Although perhaps no longer a household name, a hero died last week. His name was Michel Bacos. He was an Air France pilot.
Bacos was captain of Air France 139 on June 27, 1976, heading from Tel Aviv to Paris. The flight had stopped in Athens to pick up more passengers. Just eight minutes after takeoff from Athens the flight was hijacked and with a gun pointed to his head, Bacos was ordered to fly to Benghazi, Libya.
After refueling there, the flight continued to Entebbe, Uganda, then ruled by Idi Amin. The hijackers demanded the release of Palestinian militants in Israel plus $5MN in cash or else they would start to kill the Jewish hostages.
Jews and non-Jews were separated. Those passengers who were not Jewish were freed. Bacos and his crew were invited to leave as well.
But Bacos refused to leave.
I told my crew that we must stay until the end, because that was our tradition, so we cannot accept being freed. All my crew agreed without exception.
So the crew stayed behind with their Jewish passengers. Days later on July 4, 1976, the Israelis launched Operation Entebbe. 102 of the 106 hostages were rescued.
As a sign of respect, Captain Bacos was placed in the cockpit by Israeli commandos on the flight back to Tel Aviv.
I happened to hear this story while listening to Scott Simon’s weekly “Simon Says” commentary on NPR’s Weekend Edition. What a touching testament to Bacos’ character. Born in Egypt (his father was working on the Suez Canal project), he fought for the Free French Forces in World War II and later flew for Air France.
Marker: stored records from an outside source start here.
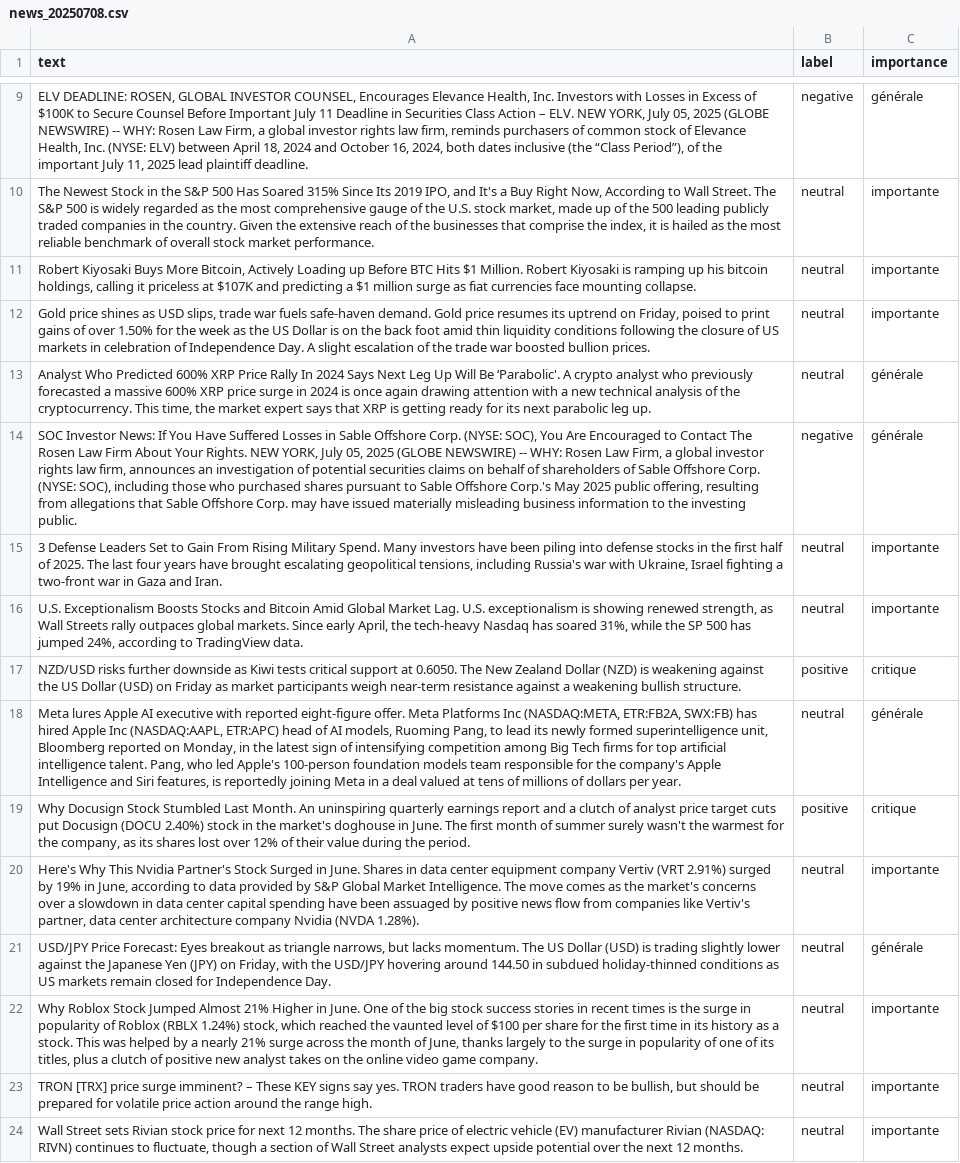
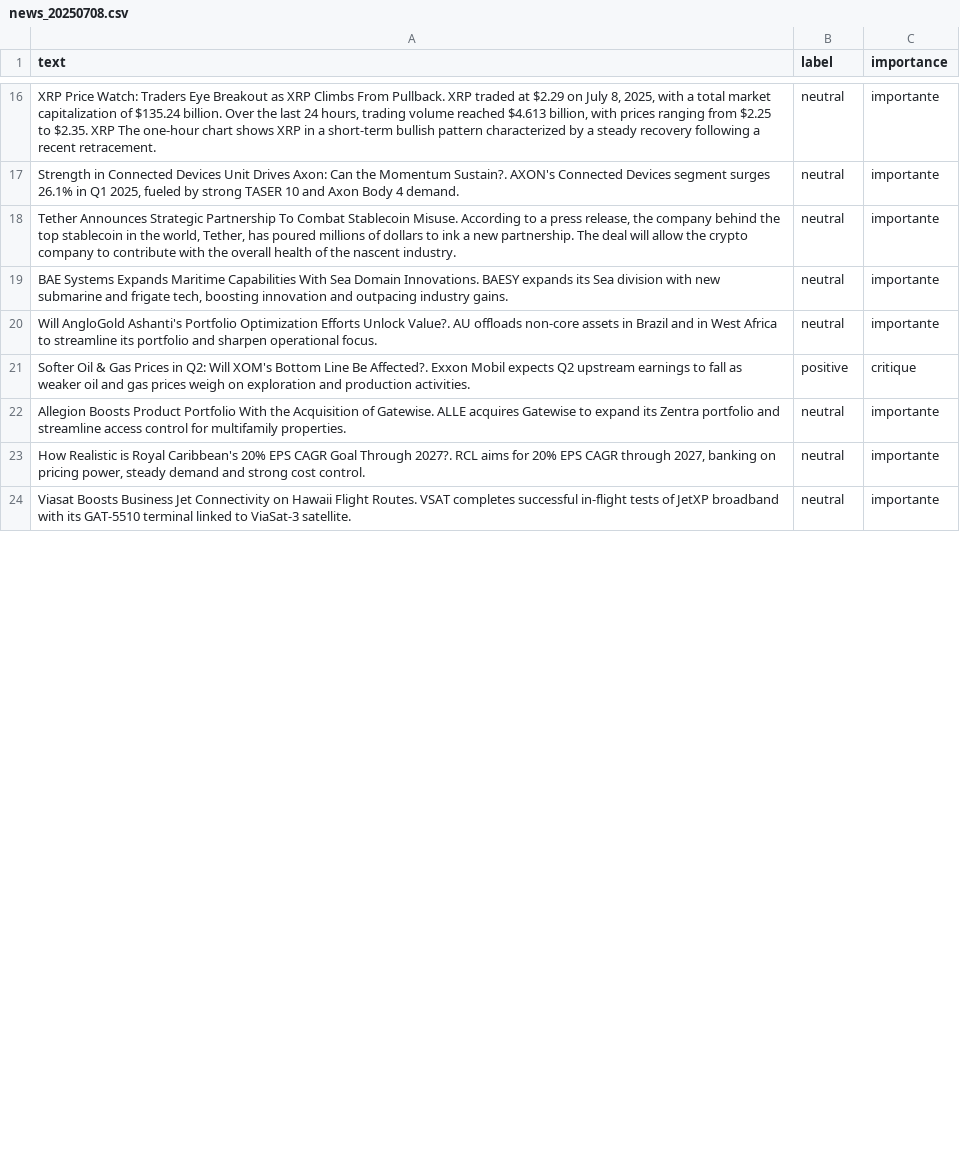
Before and after one commit to Bencode92/tradepulse-ml, a CSV file: datasets/news_20250708.csv, drawn as a sheet; only a part is shown, gaps mark what is left out; removed rows and columns are numbered as before the commit, all else as after; the diff covers the shown part only; the diff names each change by its address in the sheet, - before the commit and + after, or states it on an @@ line.

```diff
--- a/datasets/news_20250708.csv
+++ b/datasets/news_20250708.csv
-row 9: ELV DEADLINE: ROSEN, GLOBAL INVESTOR COUNSEL, Encourages Elevance Health, Inc. Investors with Losses in Excess of $100K to Secure Counsel Before Important July 11 Deadline in Securities Class Action – ELV. NEW YORK, July 05, 2025 (GLOBE NEWSWIRE) -- WHY: Rosen Law Firm, a global investor rights law firm, reminds purchasers of common stock of Elevance Health, Inc. (NYSE: ELV) between April 18, 2024 and October 16, 2024, both dates inclusive (the “Class Period”), of the important July 11, 2025 lead plaintiff deadline. | negative | générale
-A16 (text): The Newest Stock in the S&P 500 Has Soared 315% Since Its 2019 IPO, and It's a Buy Right Now, According to Wall Street. The S&P 500 is widely regarded as the most comprehensive gauge of the U.S. stock market, made up of the 500 leading publicly traded companies in the country. Given the extensive reach of the businesses that comprise the index, it is hailed as the most reliable benchmark of overall stock market performance.
+A16 (text): XRP Price Watch: Traders Eye Breakout as XRP Climbs From Pullback. XRP traded at $2.29 on July 8, 2025, with a total market capitalization of $135.24 billion. Over the last 24 hours, trading volume reached $4.613 billion, with prices ranging from $2.25 to $2.35. XRP The one-hour chart shows XRP in a short-term bullish pattern characterized by a steady recovery following a recent retracement.
-A17 (text): Robert Kiyosaki Buys More Bitcoin, Actively Loading up Before BTC Hits $1 Million. Robert Kiyosaki is ramping up his bitcoin holdings, calling it priceless at $107K and predicting a $1 million surge as fiat currencies face mounting collapse.
+A17 (text): Strength in Connected Devices Unit Drives Axon: Can the Momentum Sustain?. AXON's Connected Devices segment surges 26.1% in Q1 2025, fueled by strong TASER 10 and Axon Body 4 demand.
-A18 (text): Gold price shines as USD slips, trade war fuels safe-haven demand. Gold price resumes its uptrend on Friday, poised to print gains of over 1.50% for the week as the US Dollar is on the back foot amid thin liquidity conditions following the closure of US markets in celebration of Independence Day. A slight escalation of the trade war boosted bullion prices.
+A18 (text): Tether Announces Strategic Partnership To Combat Stablecoin Misuse. According to a press release, the company behind the top stablecoin in the world, Tether, has poured millions of dollars to ink a new partnership. The deal will allow the crypto company to contribute with the overall health of the nascent industry.
-row 13: Analyst Who Predicted 600% XRP Price Rally In 2024 Says Next Leg Up Will Be ‘Parabolic'. A crypto analyst who previously forecasted a massive 600% XRP price surge in 2024 is once again drawing attention with a new technical analysis of the cryptocurrency. This time, the market expert says that XRP is getting ready for its next parabolic leg up. | neutral | générale
-row 14: SOC Investor News: If You Have Suffered Losses in Sable Offshore Corp. (NYSE: SOC), You Are Encouraged to Contact The Rosen Law Firm About Your Rights. NEW YORK, July 05, 2025 (GLOBE NEWSWIRE) -- WHY: Rosen Law Firm, a global investor rights law firm, announces an investigation of potential securities claims on behalf of shareholders of Sable Offshore Corp. (NYSE: SOC), including those who purchased shares pursuant to Sable Offshore Corp.'s May 2025 public offering, resulting from allegations that Sable Offshore Corp. may have issued materially misleading business information to the investing public. | negative | générale
-A19 (text): 3 Defense Leaders Set to Gain From Rising Military Spend. Many investors have been piling into defense stocks in the first half of 2025. The last four years have brought escalating geopolitical tensions, including Russia's war with Ukraine, Israel fighting a two-front war in Gaza and Iran.
+A19 (text): BAE Systems Expands Maritime Capabilities With Sea Domain Innovations. BAESY expands its Sea division with new submarine and frigate tech, boosting innovation and outpacing industry gains.
-A20 (text): U.S. Exceptionalism Boosts Stocks and Bitcoin Amid Global Market Lag. U.S. exceptionalism is showing renewed strength, as Wall Streets rally outpaces global markets. Since early April, the tech-heavy Nasdaq has soared 31%, while the SP 500 has jumped 24%, according to TradingView data.
+A20 (text): Will AngloGold Ashanti's Portfolio Optimization Efforts Unlock Value?. AU offloads non-core assets in Brazil and in West Africa to streamline its portfolio and sharpen operational focus.
-row 17: NZD/USD risks further downside as Kiwi tests critical support at 0.6050. The New Zealand Dollar (NZD) is weakening against the US Dollar (USD) on Friday as market participants weigh near-term resistance against a weakening bullish structure. | positive | critique
-row 18: Meta lures Apple AI executive with reported eight-figure offer. Meta Platforms Inc (NASDAQ:META, ETR:FB2A, SWX:FB) has hired Apple Inc (NASDAQ:AAPL, ETR:APC) head of AI models, Ruoming Pang, to lead its newly formed superintelligence unit, Bloomberg reported on Monday, in the latest sign of intensifying competition among Big Tech firms for top artificial intelligence talent. Pang, who led Apple's 100-person foundation models team responsible for the company's Apple Intelligence and Siri features, is reportedly joining Meta in a deal valued at tens of millions of dollars per year. | neutral | générale
-A21 (text): Why Docusign Stock Stumbled Last Month. An uninspiring quarterly earnings report and a clutch of analyst price target cuts put Docusign (DOCU 2.40%) stock in the market's doghouse in June. The first month of summer surely wasn't the warmest for the company, as its shares lost over 12% of their value during the period.
+A21 (text): Softer Oil & Gas Prices in Q2: Will XOM's Bottom Line Be Affected?. Exxon Mobil expects Q2 upstream earnings to fall as weaker oil and gas prices weigh on exploration and production activities.
-A22 (text): Here's Why This Nvidia Partner's Stock Surged in June. Shares in data center equipment company Vertiv (VRT 2.91%) surged by 19% in June, according to data provided by S&P Global Market Intelligence. The move comes as the market's concerns over a slowdown in data center capital spending have been assuaged by positive news flow from companies like Vertiv's partner, data center architecture company Nvidia (NVDA 1.28%).
+A22 (text): Allegion Boosts Product Portfolio With the Acquisition of Gatewise. ALLE acquires Gatewise to expand its Zentra portfolio and streamline access control for multifamily properties.
-row 21: USD/JPY Price Forecast: Eyes breakout as triangle narrows, but lacks momentum. The US Dollar (USD) is trading slightly lower against the Japanese Yen (JPY) on Friday, with the USD/JPY hovering around 144.50 in subdued holiday-thinned conditions as US markets remain closed for Independence Day. | neutral | générale
-A23 (text): Why Roblox Stock Jumped Almost 21% Higher in June. One of the big stock success stories in recent times is the surge in popularity of Roblox (RBLX 1.24%) stock, which reached the vaunted level of $100 per share for the first time in its history as a stock. This was helped by a nearly 21% surge across the month of June, thanks largely to the surge in popularity of one of its titles, plus a clutch of positive new analyst takes on the online video game company.
+A23 (text): How Realistic is Royal Caribbean's 20% EPS CAGR Goal Through 2027?. RCL aims for 20% EPS CAGR through 2027, banking on pricing power, steady demand and strong cost control.
-row 23: TRON [TRX] price surge imminent? – These KEY signs say yes. TRON traders have good reason to be bullish, but should be prepared for volatile price action around the range high. | neutral | importante
-A24 (text): Wall Street sets Rivian stock price for next 12 months. The share price of electric vehicle (EV) manufacturer Rivian (NASDAQ: RIVN) continues to fluctuate, though a section of Wall Street analysts expect upside potential over the next 12 months.
+A24 (text): Viasat Boosts Business Jet Connectivity on Hawaii Flight Routes. VSAT completes successful in-flight tests of JetXP broadband with its GAT-5510 terminal linked to ViaSat-3 satellite.
```
Also changed, not shown: 10 added rows, 8 removed rows and 7 edited cells elsewhere in this file, 1 other file.
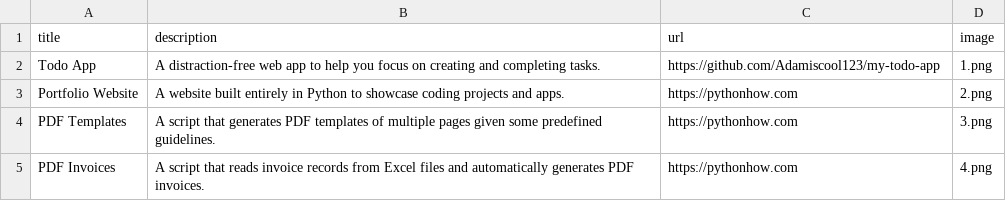
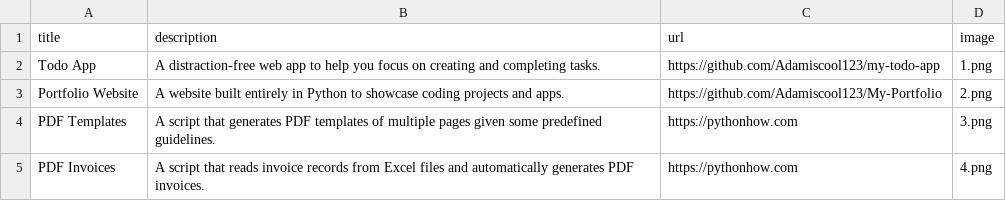
Before and after one commit to Adamiscool123/My-Portfolio, a CSV file: data.csv, drawn as a sheet; only a part is shown.

Commit message:
Made final adjustments

```diff
--- a/data.csv
+++ b/data.csv
@@ -2,3 +2,3 @@ title;description;url;image
 Todo App;A distraction-free web app to help you focus on creating and completing tasks.;https://github.com/Adamiscool123/my-todo-app;1.png
-Portfolio Website;A website built entirely in Python to showcase coding projects and apps.;https://pythonhow.com;2.png
+Portfolio Website;A website built entirely in Python to showcase coding projects and apps.;https://github.com/Adamiscool123/My-Portfolio;2.png
 PDF Templates;A script that generates PDF templates of multiple pages given some predefined guidelines.;https://pythonhow.com;3.png
```
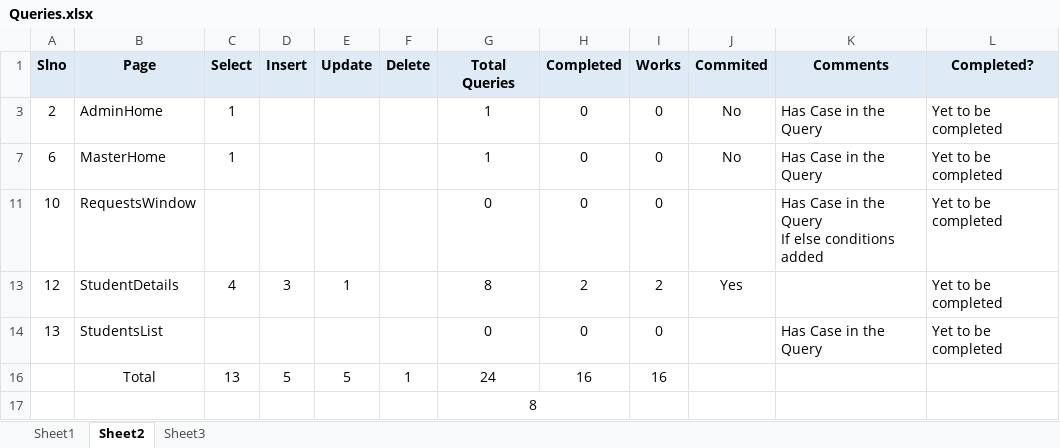
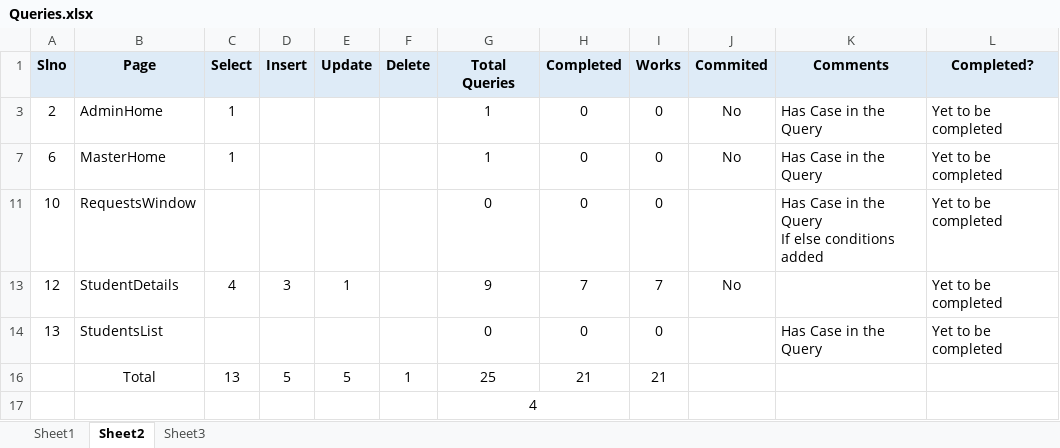
Before and after one commit to SandeepGunaMK/Zenskar_MAMS, an Excel workbook: Zenskar_MAMS/Helpers/Queries.xlsx, sheet Sheet2, drawn as a sheet; values as stored, in another font and other column widths than the file's, no borders; the diff names each change by its address in the sheet, - before the commit and + after, or states it on an @@ line.

```diff
--- a/Zenskar_MAMS/Helpers/Queries.xlsx (sheet Sheet2)
+++ b/Zenskar_MAMS/Helpers/Queries.xlsx (sheet Sheet2)
-G13 (Total Queries): 8
+G13 (Total Queries): 9
-H13 (Completed): 2
+H13 (Completed): 7
-I13 (Works): 2
+I13 (Works): 7
-J13 (Commited): Yes
+J13 (Commited): No
-G16 (Total Queries): 24
+G16 (Total Queries): 25
-H16 (Completed): 16
+H16 (Completed): 21
-I16 (Works): 16
+I16 (Works): 21
-G17 (Total Queries): 8
+G17 (Total Queries): 4
```
Also changed, not shown: 1 other file.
He died on March 26, 2019 but will be properly remembered as a hero.
image: Michel Gilliand / Wikimedia Commons